Exercise objective: Would you copy the entries that follow exactly, leaving out every picture?

[Data items]
>>>

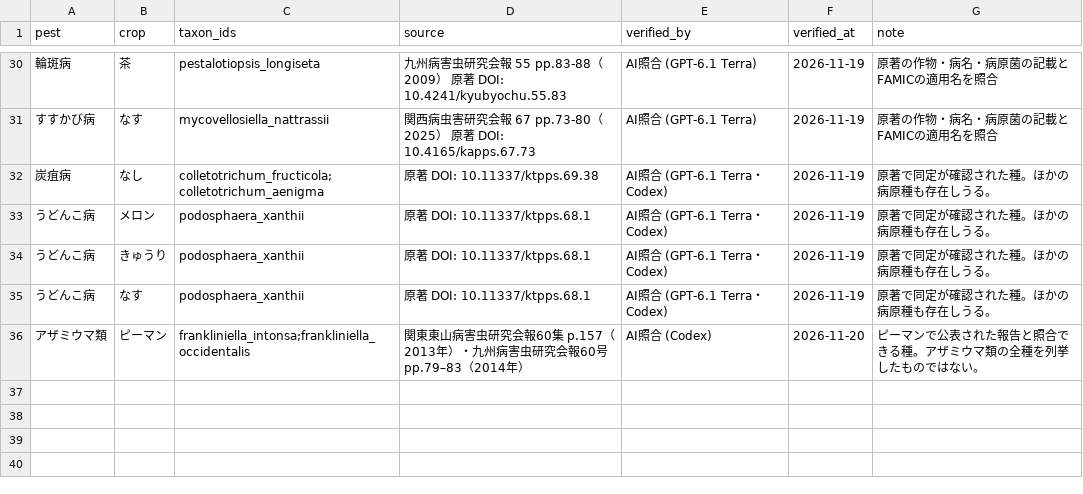
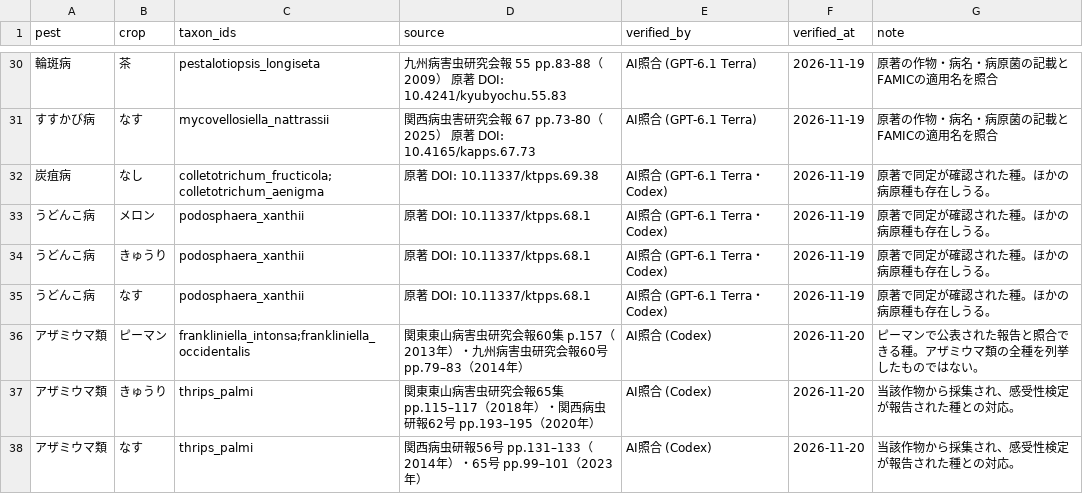
Before and after one commit to yadokari-works/browser-pesticide-search, a CSV file: rawdata/resistance/pest_map.csv, drawn as a sheet; only a part is shown, gaps mark what is left out; the diff names each change by its address in the sheet, - before the commit and + after, or states it on an @@ line.

Commit message:
fix(resistance): 大阪府と茨城県のミナミキイロアザミウマ報告を補完

```diff
--- a/rawdata/resistance/pest_map.csv
+++ b/rawdata/resistance/pest_map.csv
+row 37: アザミウマ類 | きゅうり | thrips_palmi | 関東東山病害虫研究会報65集 pp.115–117（2018年）・関西病虫研報62号 pp.193–195（2020年） | AI照合 (Codex) | 2026-11-20 | 当該作物から採集され、感受性検定が報告された種との対応。
+row 38: アザミウマ類 | なす | thrips_palmi | 関西病虫研報56号 pp.131–133（2014年）・65号 pp.99–101（2023年） | AI照合 (Codex) | 2026-11-20 | 当該作物から採集され、感受性検定が報告された種との対応。
```
Also changed, not shown: 16 other files.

<<<

Completed task:
Before and after one commit to yadokari-works/browser-pesticide-search, a CSV file: rawdata/resistance/pest_map.csv, drawn as a sheet; only a part is shown, gaps mark what is left out; the diff names each change by its address in the sheet, - before the commit and + after, or states it on an @@ line.

Commit message:
fix(resistance): 大阪府と茨城県のミナミキイロアザミウマ報告を補完

```diff
--- a/rawdata/resistance/pest_map.csv
+++ b/rawdata/resistance/pest_map.csv
+row 37: アザミウマ類 | きゅうり | thrips_palmi | 関東東山病害虫研究会報65集 pp.115–117（2018年）・関西病虫研報62号 pp.193–195（2020年） | AI照合 (Codex) | 2026-11-20 | 当該作物から採集され、感受性検定が報告された種との対応。
+row 38: アザミウマ類 | なす | thrips_palmi | 関西病虫研報56号 pp.131–133（2014年）・65号 pp.99–101（2023年） | AI照合 (Codex) | 2026-11-20 | 当該作物から採集され、感受性検定が報告された種との対応。
```
Also changed, not shown: 16 other files.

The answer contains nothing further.